What is expected: Exclude the pictures from your copy, and reproduce each entry below verbatim.

═══ Records to process

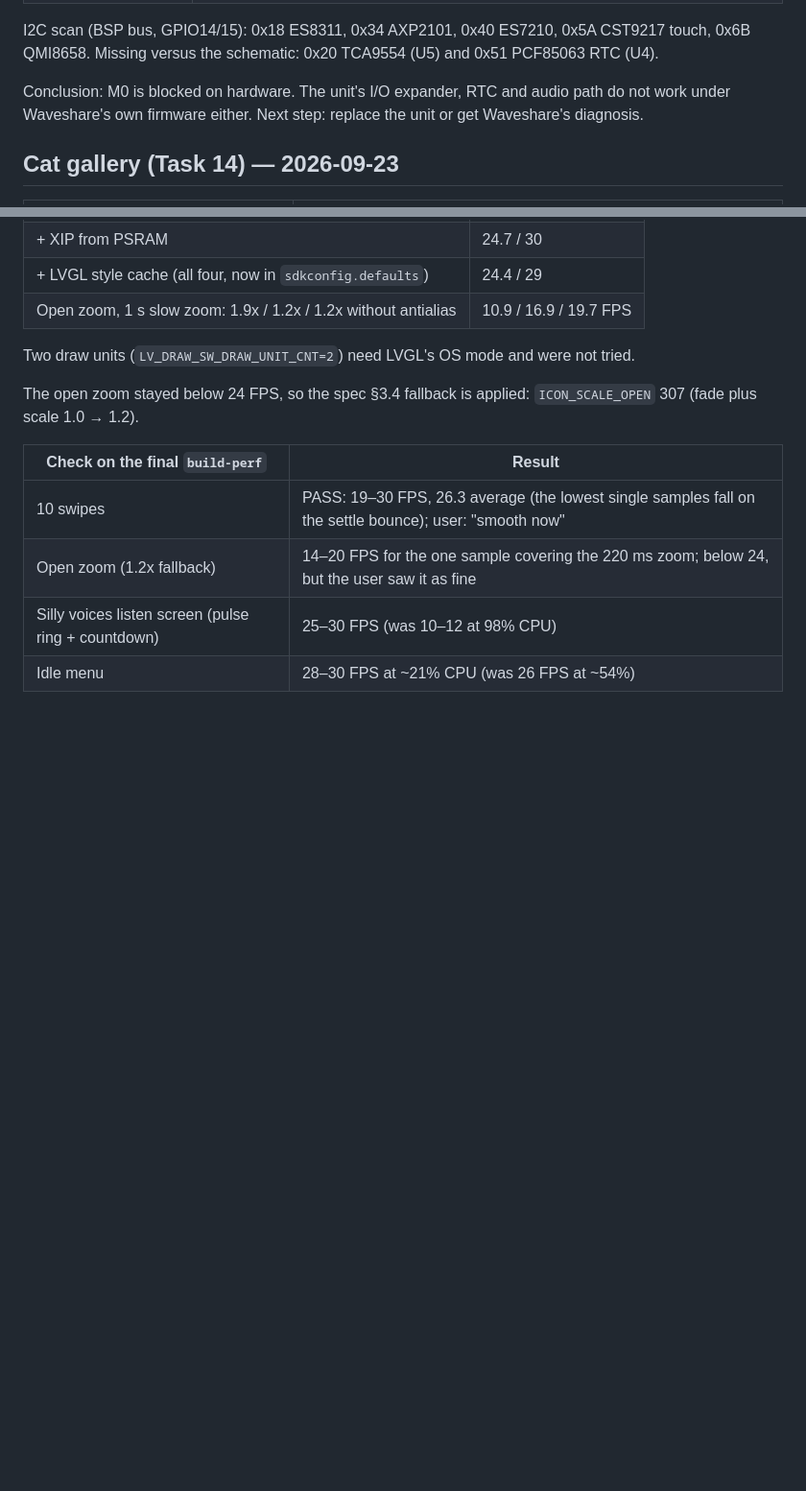
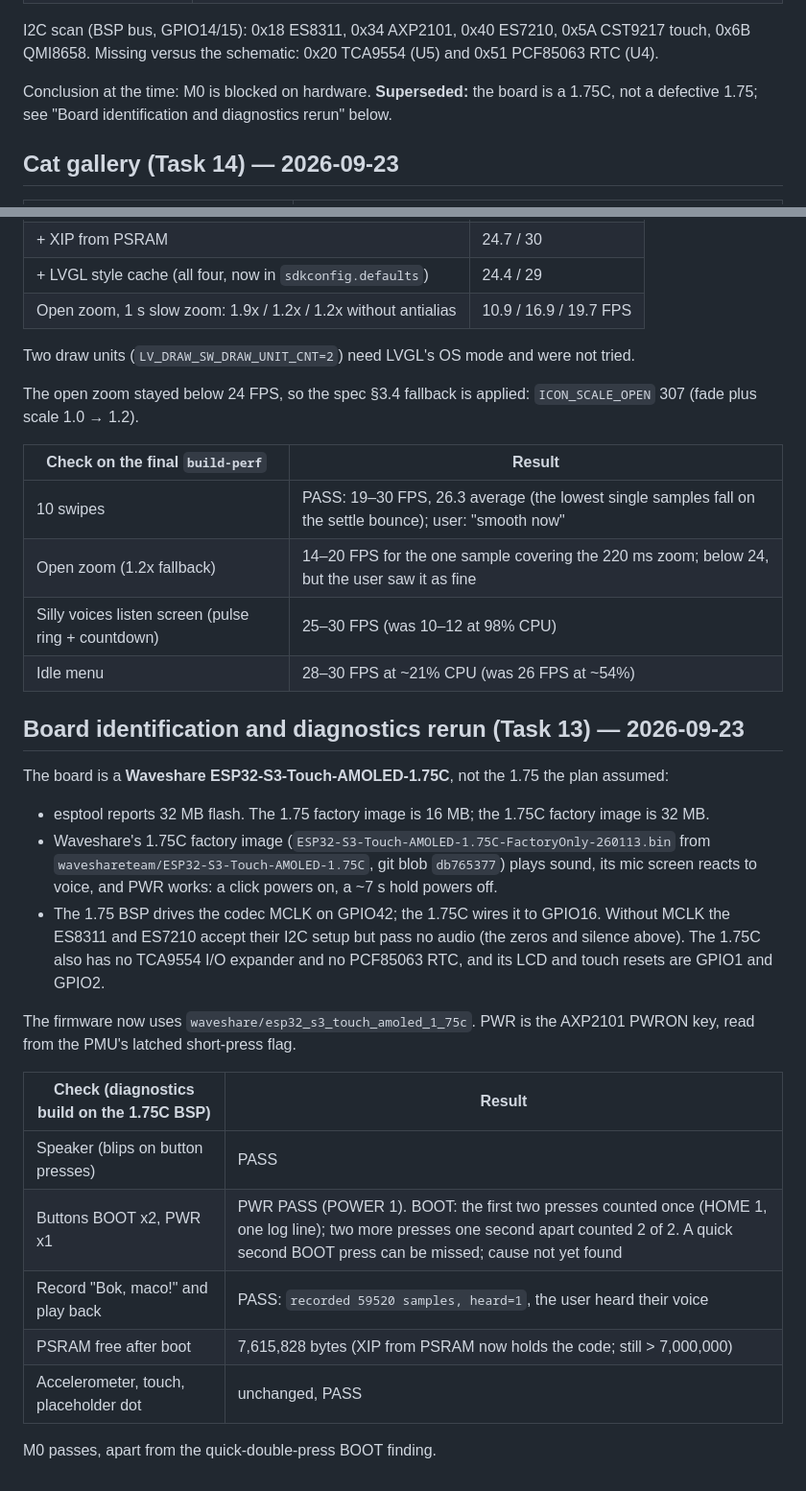
Before and after one commit to codifydoo/esp32-cat-toy, a Markdown page: docs/device-checks.md, 2 parts joined by grey strips. Shown at 96% size. Drawn GitHub-style; blank space fills up the shorter version.

Commit message:
docs: board is a 1.75C; diagnostics pass on the 1.75C BSP

```diff
--- a/docs/device-checks.md
+++ b/docs/device-checks.md
@@ -196,8 +196,8 @@ booting the app -- the screen stays black. That is expected hardware behavior, n
 I2C scan (BSP bus, GPIO14/15): 0x18 ES8311, 0x34 AXP2101, 0x40 ES7210, 0x5A CST9217 touch, 0x6B QMI8658.
 Missing versus the schematic: 0x20 TCA9554 (U5) and 0x51 PCF85063 RTC (U4).
 
-Conclusion: M0 is blocked on hardware. The unit's I/O expander, RTC and audio path do not work under
-Waveshare's own firmware either. Next step: replace the unit or get Waveshare's diagnosis.
+Conclusion at the time: M0 is blocked on hardware. **Superseded:** the board is a 1.75C, not a
+defective 1.75; see "Board identification and diagnostics rerun" below.
 
 ## Cat gallery (Task 14) — 2026-09-23
 
@@ -252,3 +252,29 @@ The open zoom stayed below 24 FPS, so the spec §3.4 fallback is applied: `ICON_
 | Open zoom (1.2x fallback) | 14–20 FPS for the one sample covering the 220 ms zoom; below 24, but the user saw it as fine |
 | Silly voices listen screen (pulse ring + countdown) | 25–30 FPS (was 10–12 at 98% CPU) |
 | Idle menu | 28–30 FPS at ~21% CPU (was 26 FPS at ~54%) |
+
+## Board identification and diagnostics rerun (Task 13) — 2026-09-23
+
+The board is a **Waveshare ESP32-S3-Touch-AMOLED-1.75C**, not the 1.75 the plan assumed:
+
+- esptool reports 32 MB flash. The 1.75 factory image is 16 MB; the 1.75C factory image is 32 MB.
+- Waveshare's 1.75C factory image (`ESP32-S3-Touch-AMOLED-1.75C-FactoryOnly-260113.bin` from
+  `waveshareteam/ESP32-S3-Touch-AMOLED-1.75C`, git blob `db765377`) plays sound, its mic screen
+  reacts to voice, and PWR works: a click powers on, a ~7 s hold powers off.
+- The 1.75 BSP drives the codec MCLK on GPIO42; the 1.75C wires it to GPIO16. Without MCLK the
+  ES8311 and ES7210 accept their I2C setup but pass no audio (the zeros and silence above). The
+  1.75C also has no TCA9554 I/O expander and no PCF85063 RTC, and its LCD and touch resets are
+  GPIO1 and GPIO2.
+
+The firmware now uses `waveshare/esp32_s3_touch_amoled_1_75c`. PWR is the AXP2101 PWRON key,
+read from the PMU's latched short-press flag.
+
+| Check (diagnostics build on the 1.75C BSP) | Result |
+| --- | --- |
+| Speaker (blips on button presses) | PASS |
+| Buttons BOOT x2, PWR x1 | PWR PASS (POWER 1). BOOT: the first two presses counted once (HOME 1, one log line); two more presses one second apart counted 2 of 2. A quick second BOOT press can be missed; cause not yet found |
+| Record "Bok, maco!" and play back | PASS: `recorded 59520 samples, heard=1`, the user heard their voice |
+| PSRAM free after boot | 7,615,828 bytes (XIP from PSRAM now holds the code; still > 7,000,000) |
+| Accelerometer, touch, placeholder dot | unchanged, PASS |
+
+M0 passes, apart from the quick-double-press BOOT finding.
```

══════

Task output:
Before and after one commit to codifydoo/esp32-cat-toy, a Markdown page: docs/device-checks.md, 2 parts joined by grey strips. Shown at 96% size. Drawn GitHub-style; blank space fills up the shorter version.

Commit message:
docs: board is a 1.75C; diagnostics pass on the 1.75C BSP

```diff
--- a/docs/device-checks.md
+++ b/docs/device-checks.md
@@ -196,8 +196,8 @@ booting the app -- the screen stays black. That is expected hardware behavior, n
 I2C scan (BSP bus, GPIO14/15): 0x18 ES8311, 0x34 AXP2101, 0x40 ES7210, 0x5A CST9217 touch, 0x6B QMI8658.
 Missing versus the schematic: 0x20 TCA9554 (U5) and 0x51 PCF85063 RTC (U4).
 
-Conclusion: M0 is blocked on hardware. The unit's I/O expander, RTC and audio path do not work under
-Waveshare's own firmware either. Next step: replace the unit or get Waveshare's diagnosis.
+Conclusion at the time: M0 is blocked on hardware. **Superseded:** the board is a 1.75C, not a
+defective 1.75; see "Board identification and diagnostics rerun" below.
 
 ## Cat gallery (Task 14) — 2026-09-23
 
@@ -252,3 +252,29 @@ The open zoom stayed below 24 FPS, so the spec §3.4 fallback is applied: `ICON_
 | Open zoom (1.2x fallback) | 14–20 FPS for the one sample covering the 220 ms zoom; below 24, but the user saw it as fine |
 | Silly voices listen screen (pulse ring + countdown) | 25–30 FPS (was 10–12 at 98% CPU) |
 | Idle menu | 28–30 FPS at ~21% CPU (was 26 FPS at ~54%) |
+
+## Board identification and diagnostics rerun (Task 13) — 2026-09-23
+
+The board is a **Waveshare ESP32-S3-Touch-AMOLED-1.75C**, not the 1.75 the plan assumed:
+
+- esptool reports 32 MB flash. The 1.75 factory image is 16 MB; the 1.75C factory image is 32 MB.
+- Waveshare's 1.75C factory image (`ESP32-S3-Touch-AMOLED-1.75C-FactoryOnly-260113.bin` from
+  `waveshareteam/ESP32-S3-Touch-AMOLED-1.75C`, git blob `db765377`) plays sound, its mic screen
+  reacts to voice, and PWR works: a click powers on, a ~7 s hold powers off.
+- The 1.75 BSP drives the codec MCLK on GPIO42; the 1.75C wires it to GPIO16. Without MCLK the
+  ES8311 and ES7210 accept their I2C setup but pass no audio (the zeros and silence above). The
+  1.75C also has no TCA9554 I/O expander and no PCF85063 RTC, and its LCD and touch resets are
+  GPIO1 and GPIO2.
+
+The firmware now uses `waveshare/esp32_s3_touch_amoled_1_75c`. PWR is the AXP2101 PWRON key,
+read from the PMU's latched short-press flag.
+
+| Check (diagnostics build on the 1.75C BSP) | Result |
+| --- | --- |
+| Speaker (blips on button presses) | PASS |
+| Buttons BOOT x2, PWR x1 | PWR PASS (POWER 1). BOOT: the first two presses counted once (HOME 1, one log line); two more presses one second apart counted 2 of 2. A quick second BOOT press can be missed; cause not yet found |
+| Record "Bok, maco!" and play back | PASS: `recorded 59520 samples, heard=1`, the user heard their voice |
+| PSRAM free after boot | 7,615,828 bytes (XIP from PSRAM now holds the code; still > 7,000,000) |
+| Accelerometer, touch, placeholder dot | unchanged, PASS |
+
+M0 passes, apart from the quick-double-press BOOT finding.
```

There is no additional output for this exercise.